(Code change snippets)
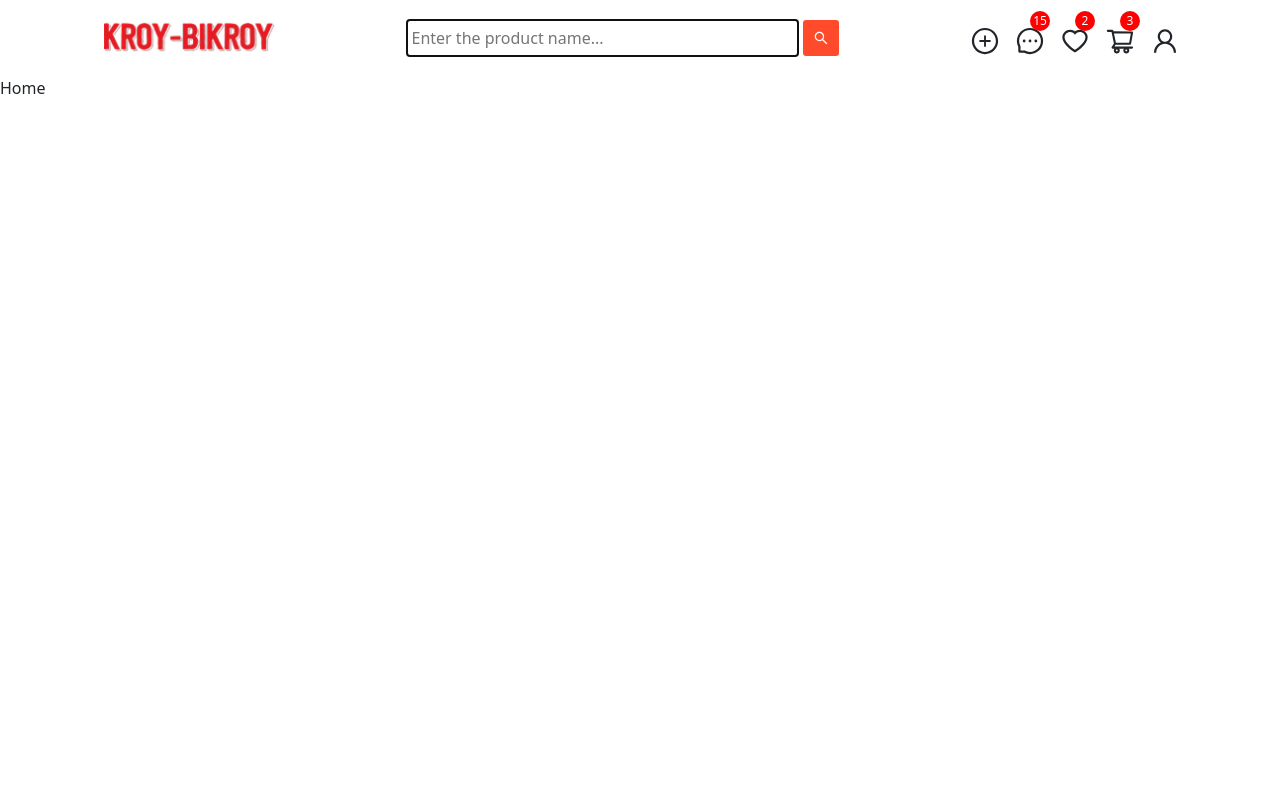
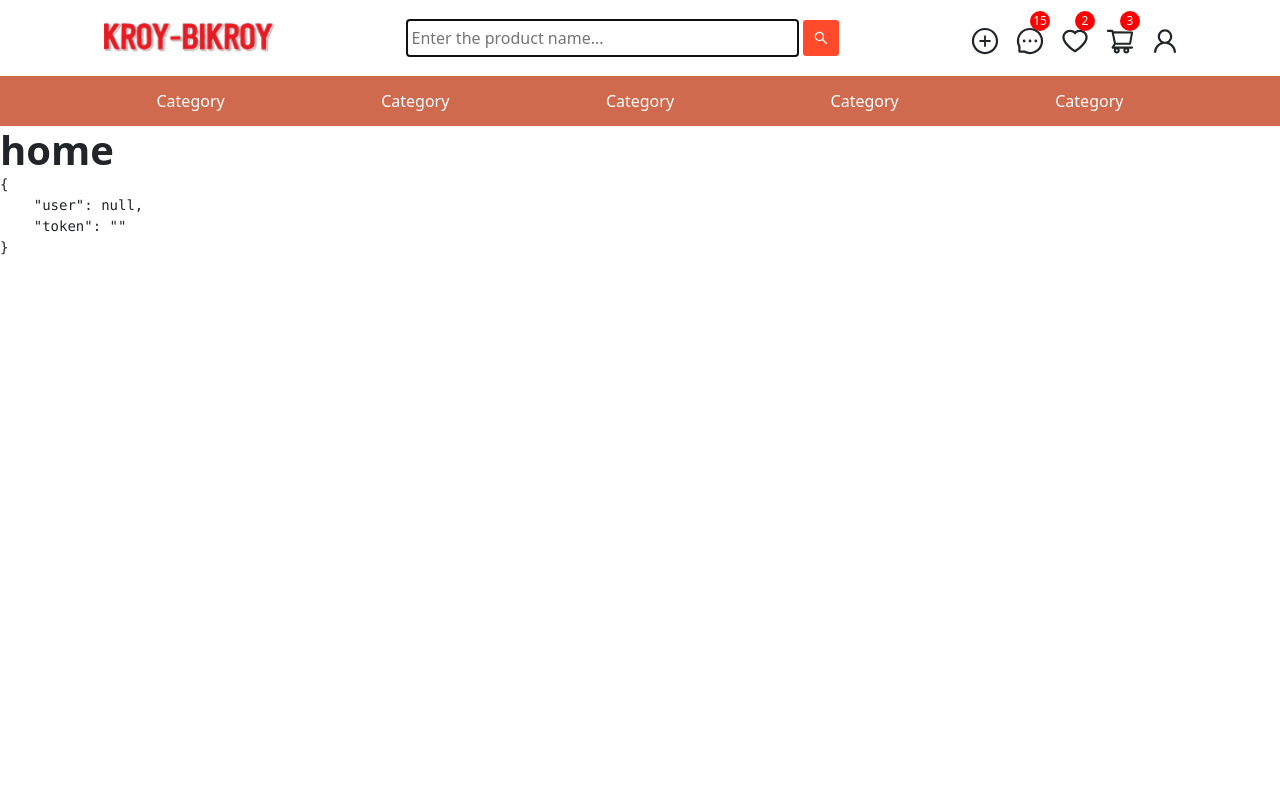
Before and after one commit to mostahidhasan2019331070/kroy-Bikroy, a React (Create React App) app in the folder client/: page / in a window 1280 px wide. Shown: the top 800 px of the page. Built offline with nearby package versions, Linux system fonts and the light colour scheme.

Commit message:
handling logout

```diff
--- a/client/src/components/Layout/Header.js
+++ b/client/src/components/Layout/Header.js
@@ -9,9 +9,21 @@ import {
 } from "react-icons/ai"
 import { NavLink, Link } from "react-router-dom"
 import logo from "../../images/logo1.png"
+import Category from "./Category"
+import { useAuth } from "../../context/auth"
 
 const Header = () => {
   const searchInputRef = useRef(null)
+  const [auth, setAuth] = useAuth()
+
+  const handleLogout = () => {
+    setAuth({
+      ...auth,
+      user: null,
+      token: "",
+    })
+    localStorage.removeItem("auth")
+  }
 
   useEffect(() => {
     searchInputRef.current.focus()
@@ -23,6 +35,7 @@ const Header = () => {
   const wishlistCount = 2
 
   return (
+    <>
       <header className='header'>
         <Link to='/' className='logo'>
           <img src={logo} alt='Kroy-Bikroy Logo' className='logo-img' />
@@ -67,12 +80,24 @@ const Header = () => {
             {cartCount > 0 && <span className='count-badge'>{cartCount}</span>}
           </div>
           <div className='icon'>
+            {!auth.user ? (
               <NavLink to='/login' className='icon-navlink'>
                 <AiOutlineUser />
               </NavLink>
+            ) : (
+              <NavLink
+                onClick={handleLogout}
+                to='/login'
+                className='icon-navlink'
+              >
+                <AiOutlineUser />
+              </NavLink>
+            )}
           </div>
         </div>
       </header>
+      <Category />
+    </>
   )
 }
 
--- /dev/null
+++ b/client/src/context/auth.js
@@ -0,0 +1,35 @@
+import { useState, useEffect, useContext, createContext } from "react"
+
+const authContext = createContext()
+
+const AuthProvider = ({ children }) => {
+  const [auth, setAuth] = useState({
+    user: null,
+    token: "",
+  })
+
+  useEffect(() => {
+    const data = localStorage.getItem("auth")
+    if (data) {
+      const parseData = JSON.parse(data)
+      setAuth(
+        {
+          ...auth,
+          user: parseData.user,
+          token: parseData.token,
+        },
+        [auth]
+      )
+    }
+  })
+
+  return (
+    <authContext.Provider value={[auth, setAuth]}>
+      {children}
+    </authContext.Provider>
+  )
+}
+
+const useAuth = () => useContext(authContext)
+
+export { useAuth, AuthProvider }
--- a/client/src/pages/Home.js
+++ b/client/src/pages/Home.js
@@ -1,8 +1,15 @@
 import React from "react"
 import Layout from "../components/Layout/Layout"
+import { useAuth } from "../context/auth"
 
 const Home = () => {
-  return <Layout>Home</Layout>
+  const [auth, setAuth] = useAuth()
+  return (
+    <Layout>
+      <h1>home</h1>
+      <pre>{JSON.stringify(auth, null, 4)}</pre>
+    </Layout>
+  )
 }
 
 export default Home
--- a/client/src/pages/auth/Login.js
+++ b/client/src/pages/auth/Login.js
@@ -2,6 +2,7 @@ import React, { useEffect, useRef, useState } from "react"
 import Layout from "../../components/Layout/Layout"
 import { Link, useNavigate } from "react-router-dom"
 import axios from "axios"
+import { useAuth } from "../../context/auth"
 
 const Login = () => {
   const emailInputRef = useRef(null)
@@ -9,6 +10,7 @@ const Login = () => {
   // const [email, setEmail] = useState("")
   // const [password, setPassword] = useState("")
   const navigate = useNavigate()
+  const [auth, setAuth] = useAuth()
 
   useEffect(() => {
     emailInputRef.current.focus()
@@ -29,6 +31,12 @@ const Login = () => {
       )
       if (res.data.success) {
         //toast.success(res.data.message)
+        setAuth({
+          ...auth,
+          user: res.data.user,
+          token: res.data.token,
+        })
+        localStorage.setItem("auth", JSON.stringify(res.data))
         navigate("/")
       } else {
         //toast.error(res.data.message)
```
Also changed, not shown: client/src/index.js (+5 -4 lines). Lines whose indentation alone changed are shown as unchanged.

### TASK TO CARRY OUT
Output, exactly, all the records above; include no pictures.

### WRITTEN SOLUTION
Before and after one commit to mostahidhasan2019331070/kroy-Bikroy, a React (Create React App) app in the folder client/: page / in a window 1280 px wide. Shown: the top 800 px of the page. Built offline with nearby package versions, Linux system fonts and the light colour scheme.

Commit message:
handling logout

```diff
--- a/client/src/components/Layout/Header.js
+++ b/client/src/components/Layout/Header.js
@@ -9,9 +9,21 @@ import {
 } from "react-icons/ai"
 import { NavLink, Link } from "react-router-dom"
 import logo from "../../images/logo1.png"
+import Category from "./Category"
+import { useAuth } from "../../context/auth"
 
 const Header = () => {
   const searchInputRef = useRef(null)
+  const [auth, setAuth] = useAuth()
+
+  const handleLogout = () => {
+    setAuth({
+      ...auth,
+      user: null,
+      token: "",
+    })
+    localStorage.removeItem("auth")
+  }
 
   useEffect(() => {
     searchInputRef.current.focus()
@@ -23,6 +35,7 @@ const Header = () => {
   const wishlistCount = 2
 
   return (
+    <>
       <header className='header'>
         <Link to='/' className='logo'>
           <img src={logo} alt='Kroy-Bikroy Logo' className='logo-img' />
@@ -67,12 +80,24 @@ const Header = () => {
             {cartCount > 0 && <span className='count-badge'>{cartCount}</span>}
           </div>
           <div className='icon'>
+            {!auth.user ? (
               <NavLink to='/login' className='icon-navlink'>
                 <AiOutlineUser />
               </NavLink>
+            ) : (
+              <NavLink
+                onClick={handleLogout}
+                to='/login'
+                className='icon-navlink'
+              >
+                <AiOutlineUser />
+              </NavLink>
+            )}
           </div>
         </div>
       </header>
+      <Category />
+    </>
   )
 }
 
--- /dev/null
+++ b/client/src/context/auth.js
@@ -0,0 +1,35 @@
+import { useState, useEffect, useContext, createContext } from "react"
+
+const authContext = createContext()
+
+const AuthProvider = ({ children }) => {
+  const [auth, setAuth] = useState({
+    user: null,
+    token: "",
+  })
+
+  useEffect(() => {
+    const data = localStorage.getItem("auth")
+    if (data) {
+      const parseData = JSON.parse(data)
+      setAuth(
+        {
+          ...auth,
+          user: parseData.user,
+          token: parseData.token,
+        },
+        [auth]
+      )
+    }
+  })
+
+  return (
+    <authContext.Provider value={[auth, setAuth]}>
+      {children}
+    </authContext.Provider>
+  )
+}
+
+const useAuth = () => useContext(authContext)
+
+export { useAuth, AuthProvider }
--- a/client/src/pages/Home.js
+++ b/client/src/pages/Home.js
@@ -1,8 +1,15 @@
 import React from "react"
 import Layout from "../components/Layout/Layout"
+import { useAuth } from "../context/auth"
 
 const Home = () => {
-  return <Layout>Home</Layout>
+  const [auth, setAuth] = useAuth()
+  return (
+    <Layout>
+      <h1>home</h1>
+      <pre>{JSON.stringify(auth, null, 4)}</pre>
+    </Layout>
+  )
 }
 
 export default Home
--- a/client/src/pages/auth/Login.js
+++ b/client/src/pages/auth/Login.js
@@ -2,6 +2,7 @@ import React, { useEffect, useRef, useState } from "react"
 import Layout from "../../components/Layout/Layout"
 import { Link, useNavigate } from "react-router-dom"
 import axios from "axios"
+import { useAuth } from "../../context/auth"
 
 const Login = () => {
   const emailInputRef = useRef(null)
@@ -9,6 +10,7 @@ const Login = () => {
   // const [email, setEmail] = useState("")
   // const [password, setPassword] = useState("")
   const navigate = useNavigate()
+  const [auth, setAuth] = useAuth()
 
   useEffect(() => {
     emailInputRef.current.focus()
@@ -29,6 +31,12 @@ const Login = () => {
       )
       if (res.data.success) {
         //toast.success(res.data.message)
+        setAuth({
+          ...auth,
+          user: res.data.user,
+          token: res.data.token,
+        })
+        localStorage.setItem("auth", JSON.stringify(res.data))
         navigate("/")
       } else {
         //toast.error(res.data.message)
```
Also changed, not shown: client/src/index.js (+5 -4 lines). Lines whose indentation alone changed are shown as unchanged.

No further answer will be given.